Business

March 15, 2013

Pratt and Whitney, U.S. Air Force complete first depot overhaul of an F119 engine

Pratt & Whitney, a unit of United Technologies Corp., together with its U.S. Air Force partner at the F119 Heavy Maintenance Center at Tinker Air Force Base, Okla., celebrated another significant milestone in the F119 program – the completion of the first depot overhaul for the lead-the-fleet “Compass Vector” engine which powers the F-22 Raptor.

The F119 HMC is an overhaul facility dedicated to the maintenance of F119-PW-100 engines for the fifth generation Raptor. As a center of excellence for depot-level support, Pratt & Whitney partners with the Air Force to increase efficiency and to provide best value and affordable readiness to the warfighter. Pratt & Whitney manages the engine and module repair, technical support and overhaul processes, while Tinker personnel perform overhaul and repair activities, including cleaning and inspection services.

Each F119-PW-100 engine is scheduled for depot induction for major inspection and overhaul maintenance at the HMC facility. The HMC has been supporting unscheduled maintenance for the F119 fleet since its doors opened for business in 2004. The partnership workload increased beginning in 2010 when early production F119 engines began to be inducted into the HMC for scheduled mid-interval inspections.

“Today, this partnership is showing its readiness as maintenance demands increase with the ramp-up of scheduled hot section interval depot inductions,” said Michael Ondas, director, F119 Engine Program at Pratt & Whitney. “This partnership is delivering world-class maintenance, repair, and overhaul performance for affordable F119 sustainment.”

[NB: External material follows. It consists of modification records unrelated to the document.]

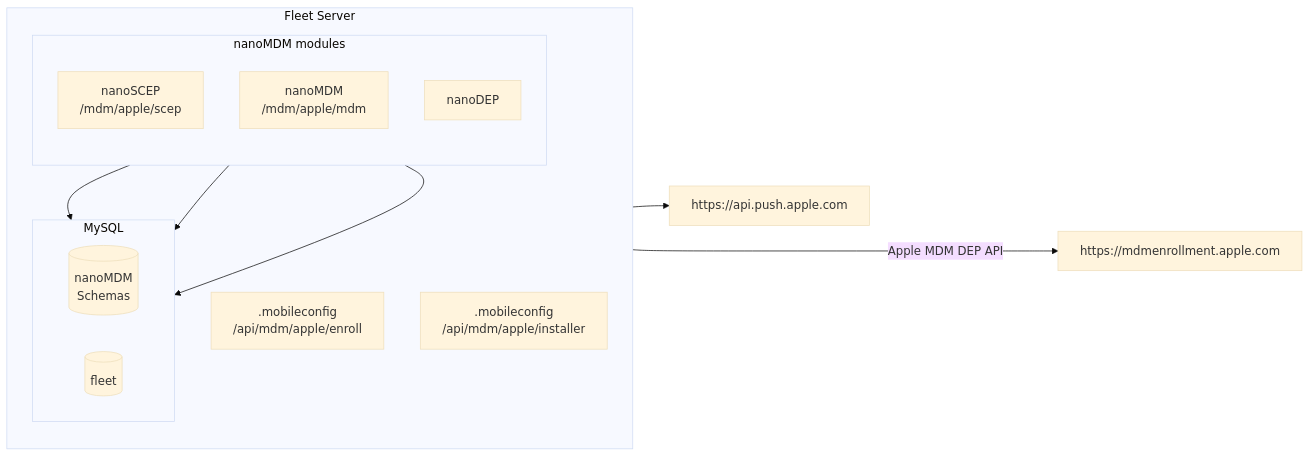
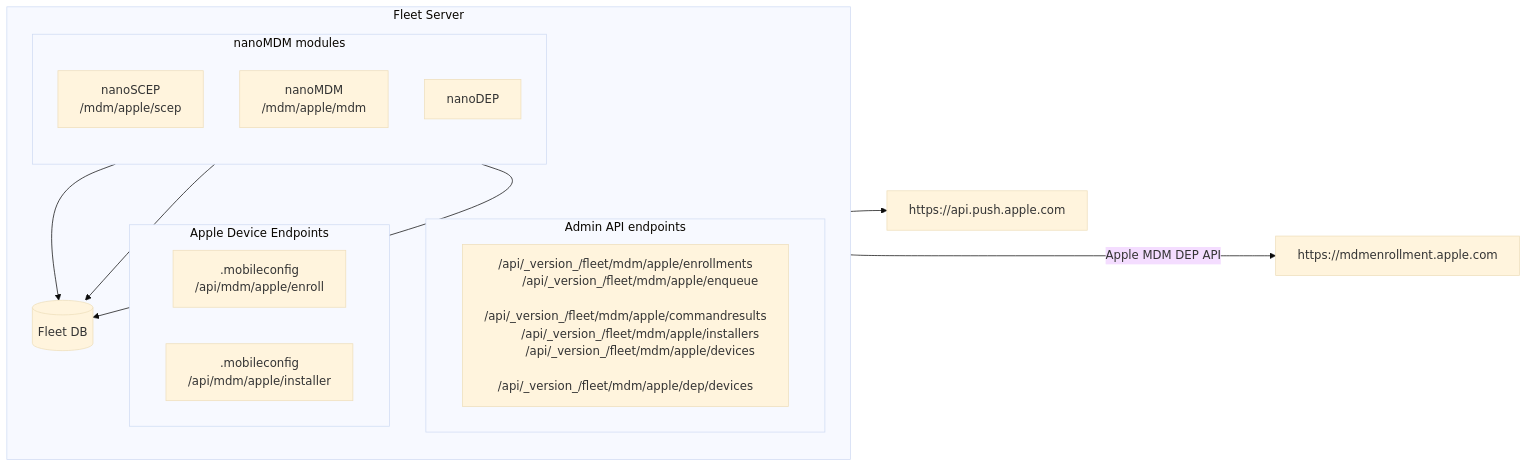
One commit to fleetdm/fleet changed the diagram in tools/mdm/apple/demo.md. Above: the diagram before and after it, drawn with Mermaid (base theme). The commit also changed other lines of this file and 1 other file, not shown here.

````diff
--- a/tools/mdm/apple/demo.md
+++ b/tools/mdm/apple/demo.md
@@ -5,31 +5,35 @@
 ```mermaid
 flowchart LR
 
 subgraph Fleet [Fleet Server]
-
     direction TB;
-
-    enroll[".mobileconfig<br>/api/mdm/apple/enroll"];
-    installer[".mobileconfig<br>/api/mdm/apple/installer"];
+    subgraph apiEndpoints ["Admin API endpoints"]
+        api["/api/_version_/fleet/mdm/apple/enrollments
+        /api/_version_/fleet/mdm/apple/enqueue
+        /api/_version_/fleet/mdm/apple/commandresults
+        /api/_version_/fleet/mdm/apple/installers
+        /api/_version_/fleet/mdm/apple/devices
+        /api/_version_/fleet/mdm/apple/dep/devices"];
+    end 
+    subgraph deviceEndpoints ["Apple Device Endpoints"];
+        enroll[".mobileconfig<br>/api/mdm/apple/enroll"];
+        installer[".mobileconfig<br>/api/mdm/apple/installer"];
+    end
     subgraph nanoMDMModules ["nanoMDM modules"]
         direction TB;
         nanoSCEP["nanoSCEP<br>/mdm/apple/scep"];
         nanoMDM["nanoMDM<br>/mdm/apple/mdm"];
         nanoDEP["nanoDEP"];
     end
-    subgraph MySQL
-        direction LR;
-        mdmAppleDB[(nanoMDM<br>Schemas)];
-        fleetDB[(fleet)];
-    end
+    fleetDB[(Fleet DB)];
 end
 
 ApplePush[https://api.push.apple.com];
 AppleDEP[https://mdmenrollment.apple.com];
 nanoDEP -- Apple MDM DEP API ----> AppleDEP;
 nanoMDM --> ApplePush;
 
-nanoSCEP --> mdmAppleDB
-nanoDEP --> mdmAppleDB;
-nanoMDM --> mdmAppleDB;
+nanoSCEP --> fleetDB
+nanoDEP --> fleetDB;
+nanoMDM --> fleetDB;
 ```
````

“We have a strong partnership on the F119 program, and we’re optimizing every aspect of the depot maintenance process,” said Brian Thompson, F119 program manager, 76th Propulsion Maintenance Group. “We’ve taken all the necessary steps on this first lead-the-fleet engine induction and we have learned a lot from this engine. The benefit is that when the volume of engines increases, we will have prepared for every aspect of the maintenance of each engine, all the way down to the smallest bolts and piece parts.”

 




All of this week's top headlines to your email every Friday.


 
 

 
Lockheed Martin photograph

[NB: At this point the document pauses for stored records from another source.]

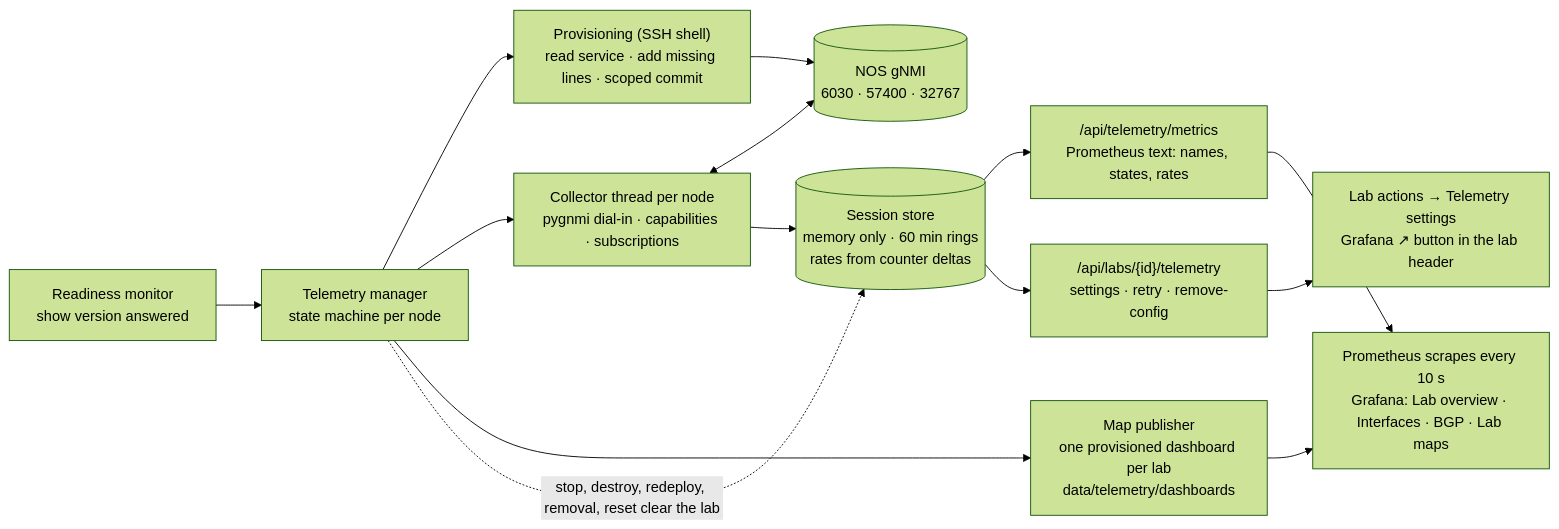
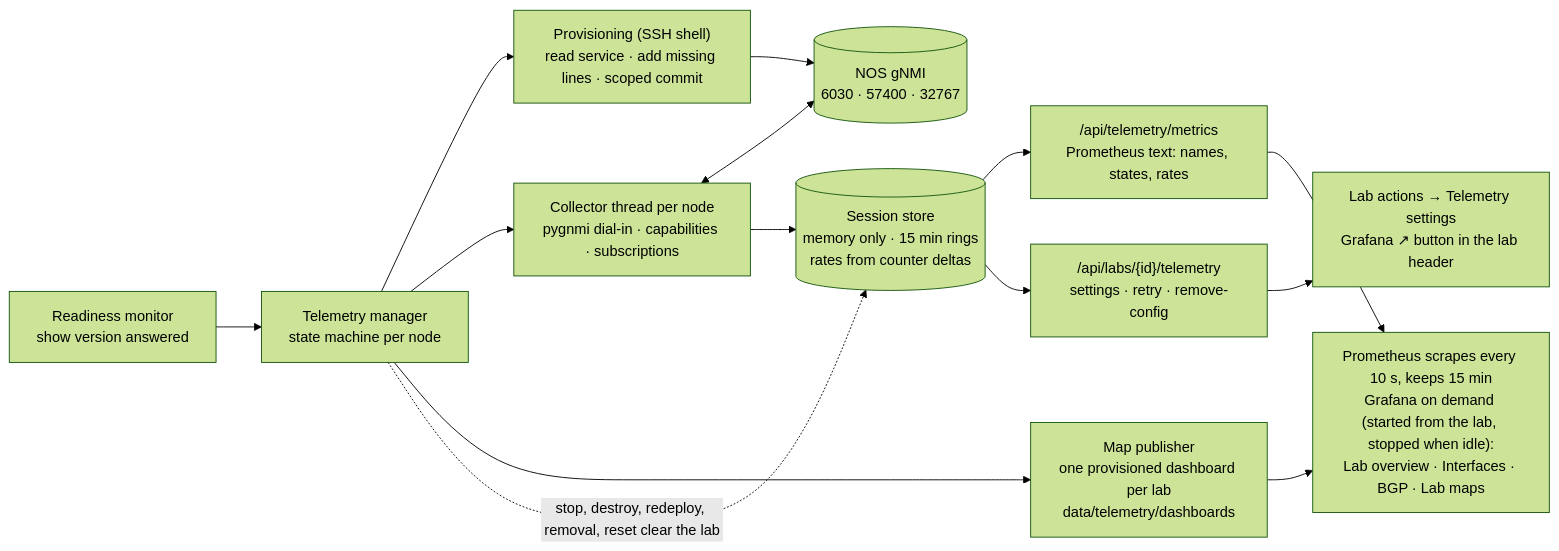
The fourth of 5 diagrams in docs/ARCHITECTURE.md (ArchRuger/CLAB-BACKUP-WORKER-v2), drawn with Mermaid (forest theme) before and after one commit. The commit also changed 62 other files, not shown here.

````diff
--- a/docs/ARCHITECTURE.md
+++ b/docs/ARCHITECTURE.md
@@ -106,20 +106,20 @@
 ```mermaid
 flowchart LR
     R["Readiness monitor<br/>show version answered"]
     T["Telemetry manager<br/>state machine per node"]
     P["Provisioning (SSH shell)<br/>read service · add missing lines · scoped commit"]
     C["Collector thread per node<br/>pygnmi dial-in · capabilities · subscriptions"]
-    S[("Session store<br/>memory only · 60 min rings<br/>rates from counter deltas")]
+    S[("Session store<br/>memory only · 15 min rings<br/>rates from counter deltas")]
     X["/api/telemetry/metrics<br/>Prometheus text: names, states, rates"]
     A["/api/labs/{id}/telemetry<br/>settings · retry · remove-config"]
     U["Lab actions → Telemetry settings<br/>Grafana ↗ button in the lab header"]
     MP["Map publisher<br/>one provisioned dashboard per lab<br/>data/telemetry/dashboards"]
-    G["Prometheus scrapes every 10 s<br/>Grafana: Lab overview · Interfaces · BGP · Lab maps"]
+    G["Prometheus scrapes every 10 s, keeps 15 min<br/>Grafana on demand (started from the lab, stopped when idle):<br/>Lab overview · Interfaces · BGP · Lab maps"]
     N[("NOS gNMI<br/>6030 · 57400 · 32767")]
     R --> T --> P --> N
     T --> C <--> N
     C --> S --> X --> G
     S --> A --> U
     T --> MP --> G
     T -. "stop, destroy, redeploy, removal, reset clear the lab" .-> S
 ```
````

Lockheed Martin successfully tests design changes for Orion spacecraft’s fairing separation system

Lockheed Martin photograph A protective panel for Orion’s service module is jettisoned during testing at Lockheed Martin’s Sunnyvale, California facility. This test series evaluated design changes to the spacecraft’s fair...
 
 

Australian company to provide parts for initial production of Triton UAS

Northrop Grumman has awarded the first Australian supplier contract for the U.S. Navy’s MQ-4C Triton unmanned aircraft system initial production lot to Ferra Engineering. Brisbane-based Ferra Engineering will manufacture mechanical sub-assemblies for the first four Triton air vehicles including structural components. “At Northrop Grumman it’s very important to not only develop...
 
 

Insitu awarded LRIP Lot IV RQ-21A Blackjack Systems contract

Under the terms of its latest contract, Insitu will build six RQ-21A Blackjack systems for the U.S. Navy and Marine Corps. The $78-million Small Tactical Unmanned Aircraft Systems Lot IV Low Rate Initial Production contract is the latest event in the program’s progression toward the Initial Operational Test and Evaluation phase.   “This award will...
 

 
LM-C5

Lockheed Martin delivers 29th C-5M Super Galaxy

The 29th Lockheed Martin C-5M Super Galaxy takes off on its delivery flight.  Lockheed Martin delivered the 29th C-5M Super Galaxy to the U. S. Air Force July 28. A Defense Contract Management Agency (DCMA) aircrew ferried the...
 
 

Northrop Grumman successfully delivers deformable mirror for world’s largest solar telescope

The world’s largest ground-based solar telescope is one step closer to operation with the acceptance of the deformable mirror engineered by AOA Xinetics, a Northrop Grumman company. The Daniel K. Inouye Solar Telescope, currently under construction on Haleakala on the island of Maui, Hawaii, will offer unprecedented high-resolution images of the sun using the latest...
 
 

Raytheon appoints president, Integrated Defense Systems

Raytheon Chairman and CEO Thomas A. Kennedy announced July 30 the appointment of Wesley D. Kremer as President, Integrated Defense Systems, effective immediately. Kremer, 50, previously served as vice president of the Air and Missile Defense Systems product line of Raytheon Missile Systems. He succeeds Daniel J. Crowley, who informed the company of his intention...
 




0 Comments


Be the first to comment!


Leave a Reply

Your email address will not be published. Required fields are marked *

You may use these HTML tags and attributes: <a href="" title=""> <abbr title=""> <acronym title=""> <b> <blockquote cite=""> <cite> <code> <del datetime=""> <em> <i> <q cite=""> <s> <strike> <strong>